WORK TO BE COMPLETED - Among the entries that follow, find every line with the word "Search" and list it.

### DATA TO EXAMINE ###

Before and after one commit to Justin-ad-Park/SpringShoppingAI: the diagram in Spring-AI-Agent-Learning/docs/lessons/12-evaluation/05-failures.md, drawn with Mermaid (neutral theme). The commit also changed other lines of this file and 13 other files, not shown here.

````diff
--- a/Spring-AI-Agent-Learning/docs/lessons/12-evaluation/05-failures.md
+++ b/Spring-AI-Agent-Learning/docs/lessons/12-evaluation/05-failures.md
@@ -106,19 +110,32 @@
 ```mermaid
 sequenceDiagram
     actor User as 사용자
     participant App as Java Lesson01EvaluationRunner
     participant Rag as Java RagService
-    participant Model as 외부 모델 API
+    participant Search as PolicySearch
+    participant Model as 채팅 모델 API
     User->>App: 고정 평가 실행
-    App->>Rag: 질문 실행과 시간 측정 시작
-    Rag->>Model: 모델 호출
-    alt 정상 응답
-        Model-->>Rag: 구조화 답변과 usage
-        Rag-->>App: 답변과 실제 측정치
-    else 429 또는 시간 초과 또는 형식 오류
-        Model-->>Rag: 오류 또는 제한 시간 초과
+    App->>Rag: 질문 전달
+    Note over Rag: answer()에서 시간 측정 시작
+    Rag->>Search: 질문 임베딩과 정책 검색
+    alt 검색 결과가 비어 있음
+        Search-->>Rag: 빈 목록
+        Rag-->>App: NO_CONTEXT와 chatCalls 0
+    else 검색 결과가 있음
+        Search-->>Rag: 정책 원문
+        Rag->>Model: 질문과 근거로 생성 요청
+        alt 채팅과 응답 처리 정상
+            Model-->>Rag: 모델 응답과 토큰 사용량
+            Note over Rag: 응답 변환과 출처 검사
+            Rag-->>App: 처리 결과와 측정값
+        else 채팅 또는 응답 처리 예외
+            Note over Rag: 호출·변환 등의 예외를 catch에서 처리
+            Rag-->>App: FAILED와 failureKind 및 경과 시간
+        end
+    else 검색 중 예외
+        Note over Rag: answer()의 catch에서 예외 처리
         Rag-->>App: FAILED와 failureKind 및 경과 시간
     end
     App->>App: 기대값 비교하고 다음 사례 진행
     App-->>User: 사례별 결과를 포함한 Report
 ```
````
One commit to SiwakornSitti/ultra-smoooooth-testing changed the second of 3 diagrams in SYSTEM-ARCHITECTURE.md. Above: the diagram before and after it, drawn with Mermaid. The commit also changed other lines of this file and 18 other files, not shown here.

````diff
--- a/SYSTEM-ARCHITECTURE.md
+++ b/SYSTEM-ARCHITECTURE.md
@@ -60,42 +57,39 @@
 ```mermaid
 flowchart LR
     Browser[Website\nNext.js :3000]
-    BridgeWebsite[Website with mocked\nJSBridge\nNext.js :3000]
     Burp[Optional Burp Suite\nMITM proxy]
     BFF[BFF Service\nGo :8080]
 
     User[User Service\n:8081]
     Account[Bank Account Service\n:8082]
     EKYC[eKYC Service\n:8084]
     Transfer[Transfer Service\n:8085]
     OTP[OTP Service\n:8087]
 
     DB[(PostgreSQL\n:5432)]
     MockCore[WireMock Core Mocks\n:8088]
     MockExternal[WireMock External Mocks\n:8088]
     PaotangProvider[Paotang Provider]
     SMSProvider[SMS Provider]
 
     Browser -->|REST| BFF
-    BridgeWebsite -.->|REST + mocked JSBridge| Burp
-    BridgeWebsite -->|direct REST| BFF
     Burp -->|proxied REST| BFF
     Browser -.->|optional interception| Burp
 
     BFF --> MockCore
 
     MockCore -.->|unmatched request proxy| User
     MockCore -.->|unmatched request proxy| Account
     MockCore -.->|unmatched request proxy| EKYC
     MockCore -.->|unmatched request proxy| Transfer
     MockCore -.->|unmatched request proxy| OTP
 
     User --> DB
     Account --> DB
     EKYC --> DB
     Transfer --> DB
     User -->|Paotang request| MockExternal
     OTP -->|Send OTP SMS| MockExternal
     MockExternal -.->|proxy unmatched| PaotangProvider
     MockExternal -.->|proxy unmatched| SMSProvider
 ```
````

###

EXERCISE ANSWER -
+    participant Search as PolicySearch
+    Rag->>Search: 질문 임베딩과 정책 검색
+        Search-->>Rag: 빈 목록
+        Search-->>Rag: 정책 원문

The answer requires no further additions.